- WORK REQUIRED
All of the records below are to be output exactly; no image belongs in the result.

- - -

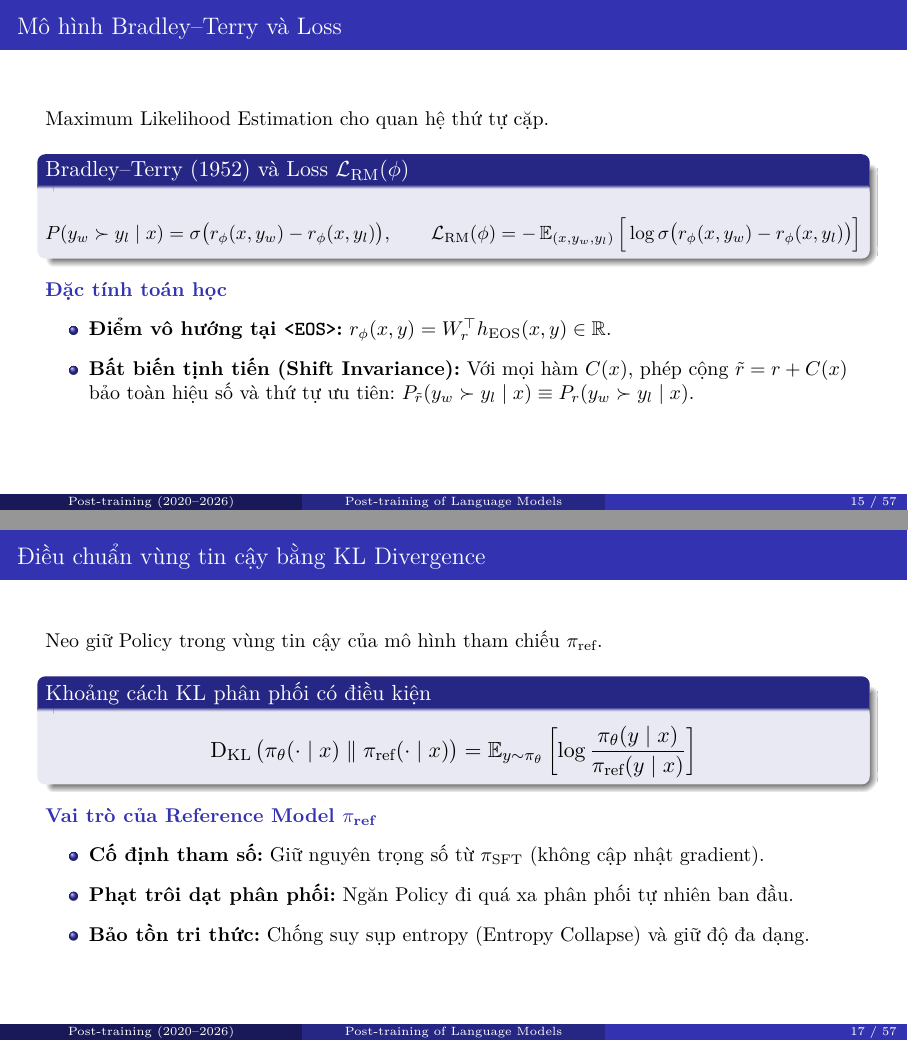
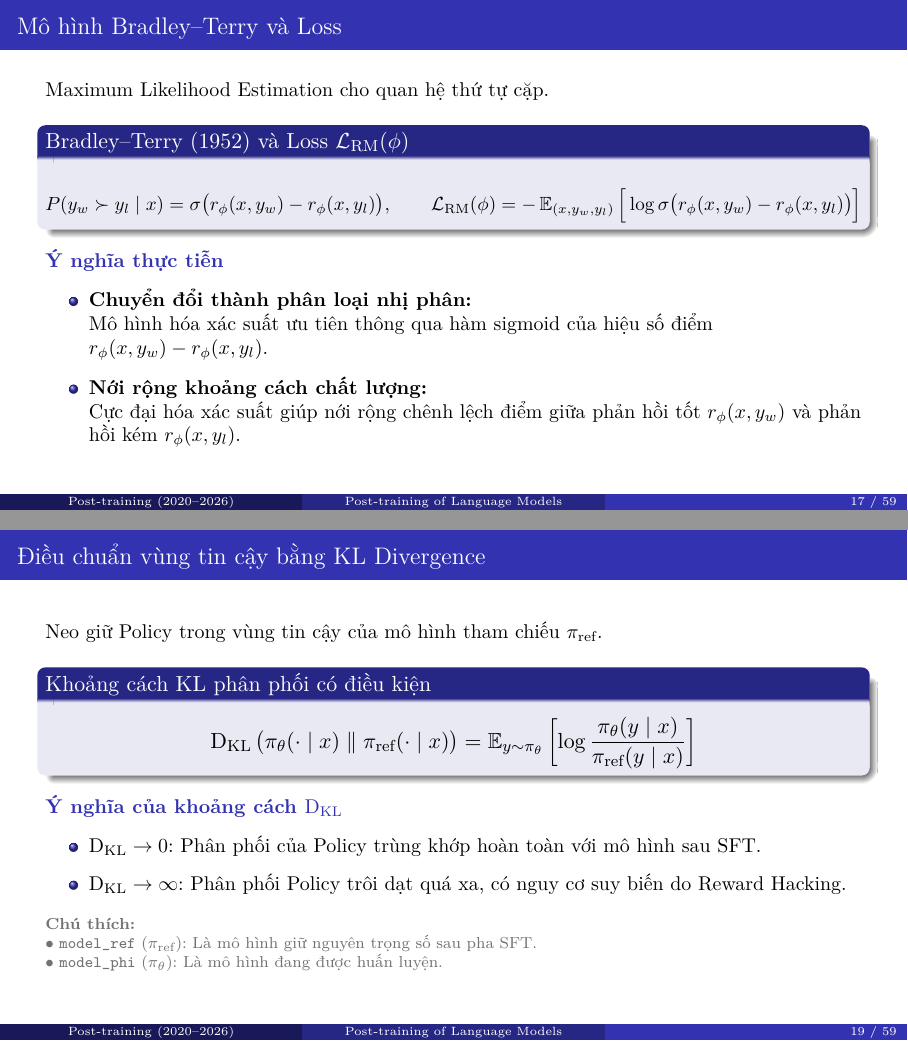
Before and after one commit to htphong0909/CS222, LaTeX slides (edited_post_traning_slide/CS222-post-training-slides/main.tex, which reads edited_post_traning_slide/CS222-post-training-slides/sections/part2_rlhf_ppo.tex): pages 17 and 19 of 62 before the commit and pages 19 and 21 of 64 after it, joined at a grey line. Compiled offline with pdfLaTeX.

Commit message:
Refactor Post-training slides: streamline SFT, introduce RL foundations, and update RLHF/PPO formulation

```diff
--- a/edited_post_traning_slide/CS222-post-training-slides/sections/part2_rlhf_ppo.tex
+++ b/edited_post_traning_slide/CS222-post-training-slides/sections/part2_rlhf_ppo.tex
@@ -3,4 +3,3 @@
 % ============================================================================
 \sectionintro{2}{Alignment với RLHF và PPO}{2022--đầu 2023}{Sở thích cặp, Reward Model, KL regularization và kiến trúc bốn mạng.}
 
-\subsection{2.1. Dữ liệu Đối chiếu Cặp \texorpdfstring{$(y_w, y_l)$}{(y\textunderscore w, y\textunderscore l)} \& Reward Model (\texorpdfstring{$r_\phi$}{r\textunderscore φ})}
@@ -127,12 +179,13 @@
     \]
   \end{block}
 
-  \subhead{Đặc tính toán học}
+  \subhead{Ý nghĩa thực tiễn}
   \small
   \begin{itemize}\setlength{\itemsep}{5pt}
-    \item \textbf{Điểm vô hướng tại \texttt{<EOS>}:} $r_\phi(x, y) = W_r^\top h_{\text{EOS}}(x, y) \in \mathbb{R}$.
-    \item \textbf{Bất biến tịnh tiến (Shift Invariance):} Với mọi hàm $C(x)$, phép cộng $\tilde{r} = r + C(x)$ bảo toàn hiệu số và thứ tự ưu tiên:
-      $P_{\tilde{r}}(y_w \succ y_l \mid x) \equiv P_r(y_w \succ y_l \mid x)$.
+    \item \textbf{Chuyển đổi thành phân loại nhị phân:}\\
+      Mô hình hóa xác suất ưu tiên thông qua hàm sigmoid của hiệu số điểm $r_\phi(x, y_w) - r_\phi(x, y_l)$.
+    \item \textbf{Nới rộng khoảng cách chất lượng:}\\
+      Cực đại hóa xác suất giúp nới rộng chênh lệch điểm giữa phản hồi tốt $r_\phi(x, y_w)$ và phản hồi kém $r_\phi(x, y_l)$.
   \end{itemize}
   \par\vspace{0pt}
 \end{frame}
@@ -169,13 +224,17 @@
     \]
   \end{block}
 
-  \subhead{Vai trò của Reference Model $\pi_{\text{ref}}$}
+  \subhead{Ý nghĩa của khoảng cách $\DKL$}
   \small
-  \begin{itemize}\setlength{\itemsep}{5pt}
-    \item \textbf{Cố định tham số:} Giữ nguyên trọng số từ $\pi_{\text{SFT}}$ (không cập nhật gradient).
-    \item \textbf{Phạt trôi dạt phân phối:} Ngăn Policy đi quá xa phân phối tự nhiên ban đầu.
-    \item \textbf{Bảo tồn tri thức:} Chống suy sụp entropy (Entropy Collapse) và giữ độ đa dạng.
+  \begin{itemize}\setlength{\itemsep}{4pt}
+    \item $\DKL \to 0$: Phân phối của Policy trùng khớp hoàn toàn với mô hình sau SFT.
+    \item $\DKL \to \infty$: Phân phối Policy trôi dạt quá xa, có nguy cơ suy biến do Reward Hacking.
   \end{itemize}
+  \vspace{0.15cm}
+  \scriptsize\color{refgray}
+  \textbf{Chú thích:}\\
+  $\bullet$ \texttt{model\_ref} ($\pi_{\text{ref}}$): Là mô hình giữ nguyên trọng số sau pha SFT.\\
+  $\bullet$ \texttt{model\_phi} ($\pi_\theta$): Là mô hình đang được huấn luyện.
   \par\vspace{0pt}
 \end{frame}
 
@@ -191,17 +250,6 @@
       }
     \]
   \end{block}
-
-  \subhead{Phần thưởng tổng hợp và hệ số $\beta > 0$}
-  \small
-  \begin{itemize}\setlength{\itemsep}{5pt}
-    \item Phần thưởng hiệu dụng: $R_{\text{total}}(x, y) = r_\phi(x, y) - \beta \log \frac{\pi_\theta(y \mid x)}{\pi_{\text{ref}}(y \mid x)}$.
-    \item \textbf{Vai trò hệ số $\beta$:}
-      \begin{itemize}\small\setlength{\itemsep}{2pt}
-        \item $\beta \to 0 \implies$ Suy biến do \textit{Reward Hacking}.
-        \item $\beta \to +\infty \implies$ Policy bị đóng băng ($\pi_\theta \equiv \pi_{\text{ref}}$).
-      \end{itemize}
-  \end{itemize}
   \par\vspace{0pt}
 \end{frame}
 
```
Also changed, not shown: edited_post_traning_slide/CS222-post-training-slides/sections/part1_sft.tex (+0 -19 lines), edited_post_traning_slide/CS222-post-training-slides/main.pdf, edited_post_traning_slide/CS222-post-training-slides/sections/part2_rlhf_ppo.tex (57 more changed lines), 6 other files.
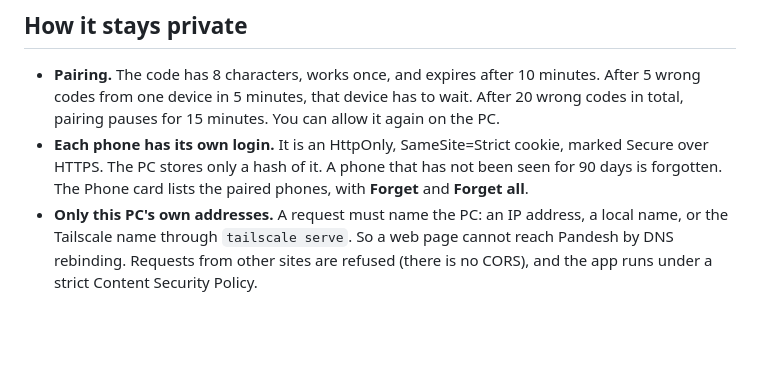
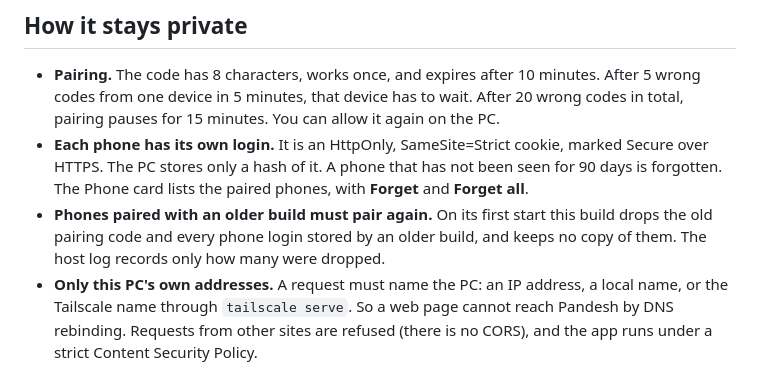
Before and after one commit to siddharthakki/Pandesh, a Markdown page: docs/mobile/README.md, the part around the change. Drawn GitHub-style; blank space fills up the shorter version.

```diff
--- a/docs/mobile/README.md
+++ b/docs/mobile/README.md
@@ -46,6 +46,7 @@ Without Tailscale, a phone on the same Wi-Fi opens `http://<PC address>:3030`. T
 
 - **Pairing.** The code has 8 characters, works once, and expires after 10 minutes. After 5 wrong codes from one device in 5 minutes, that device has to wait. After 20 wrong codes in total, pairing pauses for 15 minutes. You can allow it again on the PC.
 - **Each phone has its own login.** It is an HttpOnly, SameSite=Strict cookie, marked Secure over HTTPS. The PC stores only a hash of it. A phone that has not been seen for 90 days is forgotten. The Phone card lists the paired phones, with **Forget** and **Forget all**.
+- **Phones paired with an older build must pair again.** On its first start this build drops the old pairing code and every phone login stored by an older build, and keeps no copy of them. The host log records only how many were dropped.
 - **Only this PC's own addresses.** A request must name the PC: an IP address, a local name, or the Tailscale name through `tailscale serve`. So a web page cannot reach Pandesh by DNS rebinding. Requests from other sites are refused (there is no CORS), and the app runs under a strict Content Security Policy.
 - **No public internet.** Requests that arrive through Tailscale Funnel are refused, and the Phone card warns while Funnel is on.
 - **Nothing about your conversations is stored on the phone.** The service worker caches only the app's own files. Conversations, approvals, audio and pairing always go to the PC.
```
Also changed, not shown: docs/mobile/screenshots/pc-phone-card-example-data.png, 7 other files.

- - -

- SOLUTION BELOW
Before and after one commit to htphong0909/CS222, LaTeX slides (edited_post_traning_slide/CS222-post-training-slides/main.tex, which reads edited_post_traning_slide/CS222-post-training-slides/sections/part2_rlhf_ppo.tex): pages 17 and 19 of 62 before the commit and pages 19 and 21 of 64 after it, joined at a grey line. Compiled offline with pdfLaTeX.

Commit message:
Refactor Post-training slides: streamline SFT, introduce RL foundations, and update RLHF/PPO formulation

```diff
--- a/edited_post_traning_slide/CS222-post-training-slides/sections/part2_rlhf_ppo.tex
+++ b/edited_post_traning_slide/CS222-post-training-slides/sections/part2_rlhf_ppo.tex
@@ -3,4 +3,3 @@
 % ============================================================================
 \sectionintro{2}{Alignment với RLHF và PPO}{2022--đầu 2023}{Sở thích cặp, Reward Model, KL regularization và kiến trúc bốn mạng.}
 
-\subsection{2.1. Dữ liệu Đối chiếu Cặp \texorpdfstring{$(y_w, y_l)$}{(y\textunderscore w, y\textunderscore l)} \& Reward Model (\texorpdfstring{$r_\phi$}{r\textunderscore φ})}
@@ -127,12 +179,13 @@
     \]
   \end{block}
 
-  \subhead{Đặc tính toán học}
+  \subhead{Ý nghĩa thực tiễn}
   \small
   \begin{itemize}\setlength{\itemsep}{5pt}
-    \item \textbf{Điểm vô hướng tại \texttt{<EOS>}:} $r_\phi(x, y) = W_r^\top h_{\text{EOS}}(x, y) \in \mathbb{R}$.
-    \item \textbf{Bất biến tịnh tiến (Shift Invariance):} Với mọi hàm $C(x)$, phép cộng $\tilde{r} = r + C(x)$ bảo toàn hiệu số và thứ tự ưu tiên:
-      $P_{\tilde{r}}(y_w \succ y_l \mid x) \equiv P_r(y_w \succ y_l \mid x)$.
+    \item \textbf{Chuyển đổi thành phân loại nhị phân:}\\
+      Mô hình hóa xác suất ưu tiên thông qua hàm sigmoid của hiệu số điểm $r_\phi(x, y_w) - r_\phi(x, y_l)$.
+    \item \textbf{Nới rộng khoảng cách chất lượng:}\\
+      Cực đại hóa xác suất giúp nới rộng chênh lệch điểm giữa phản hồi tốt $r_\phi(x, y_w)$ và phản hồi kém $r_\phi(x, y_l)$.
   \end{itemize}
   \par\vspace{0pt}
 \end{frame}
@@ -169,13 +224,17 @@
     \]
   \end{block}
 
-  \subhead{Vai trò của Reference Model $\pi_{\text{ref}}$}
+  \subhead{Ý nghĩa của khoảng cách $\DKL$}
   \small
-  \begin{itemize}\setlength{\itemsep}{5pt}
-    \item \textbf{Cố định tham số:} Giữ nguyên trọng số từ $\pi_{\text{SFT}}$ (không cập nhật gradient).
-    \item \textbf{Phạt trôi dạt phân phối:} Ngăn Policy đi quá xa phân phối tự nhiên ban đầu.
-    \item \textbf{Bảo tồn tri thức:} Chống suy sụp entropy (Entropy Collapse) và giữ độ đa dạng.
+  \begin{itemize}\setlength{\itemsep}{4pt}
+    \item $\DKL \to 0$: Phân phối của Policy trùng khớp hoàn toàn với mô hình sau SFT.
+    \item $\DKL \to \infty$: Phân phối Policy trôi dạt quá xa, có nguy cơ suy biến do Reward Hacking.
   \end{itemize}
+  \vspace{0.15cm}
+  \scriptsize\color{refgray}
+  \textbf{Chú thích:}\\
+  $\bullet$ \texttt{model\_ref} ($\pi_{\text{ref}}$): Là mô hình giữ nguyên trọng số sau pha SFT.\\
+  $\bullet$ \texttt{model\_phi} ($\pi_\theta$): Là mô hình đang được huấn luyện.
   \par\vspace{0pt}
 \end{frame}
 
@@ -191,17 +250,6 @@
       }
     \]
   \end{block}
-
-  \subhead{Phần thưởng tổng hợp và hệ số $\beta > 0$}
-  \small
-  \begin{itemize}\setlength{\itemsep}{5pt}
-    \item Phần thưởng hiệu dụng: $R_{\text{total}}(x, y) = r_\phi(x, y) - \beta \log \frac{\pi_\theta(y \mid x)}{\pi_{\text{ref}}(y \mid x)}$.
-    \item \textbf{Vai trò hệ số $\beta$:}
-      \begin{itemize}\small\setlength{\itemsep}{2pt}
-        \item $\beta \to 0 \implies$ Suy biến do \textit{Reward Hacking}.
-        \item $\beta \to +\infty \implies$ Policy bị đóng băng ($\pi_\theta \equiv \pi_{\text{ref}}$).
-      \end{itemize}
-  \end{itemize}
   \par\vspace{0pt}
 \end{frame}
 
```
Also changed, not shown: edited_post_traning_slide/CS222-post-training-slides/sections/part1_sft.tex (+0 -19 lines), edited_post_traning_slide/CS222-post-training-slides/main.pdf, edited_post_traning_slide/CS222-post-training-slides/sections/part2_rlhf_ppo.tex (57 more changed lines), 6 other files.
Before and after one commit to siddharthakki/Pandesh, a Markdown page: docs/mobile/README.md, the part around the change. Drawn GitHub-style; blank space fills up the shorter version.

```diff
--- a/docs/mobile/README.md
+++ b/docs/mobile/README.md
@@ -46,6 +46,7 @@ Without Tailscale, a phone on the same Wi-Fi opens `http://<PC address>:3030`. T
 
 - **Pairing.** The code has 8 characters, works once, and expires after 10 minutes. After 5 wrong codes from one device in 5 minutes, that device has to wait. After 20 wrong codes in total, pairing pauses for 15 minutes. You can allow it again on the PC.
 - **Each phone has its own login.** It is an HttpOnly, SameSite=Strict cookie, marked Secure over HTTPS. The PC stores only a hash of it. A phone that has not been seen for 90 days is forgotten. The Phone card lists the paired phones, with **Forget** and **Forget all**.
+- **Phones paired with an older build must pair again.** On its first start this build drops the old pairing code and every phone login stored by an older build, and keeps no copy of them. The host log records only how many were dropped.
 - **Only this PC's own addresses.** A request must name the PC: an IP address, a local name, or the Tailscale name through `tailscale serve`. So a web page cannot reach Pandesh by DNS rebinding. Requests from other sites are refused (there is no CORS), and the app runs under a strict Content Security Policy.
 - **No public internet.** Requests that arrive through Tailscale Funnel are refused, and the Phone card warns while Funnel is on.
 - **Nothing about your conversations is stored on the phone.** The service worker caches only the app's own files. Conversations, approvals, audio and pairing always go to the PC.
```
Also changed, not shown: docs/mobile/screenshots/pc-phone-card-example-data.png, 7 other files.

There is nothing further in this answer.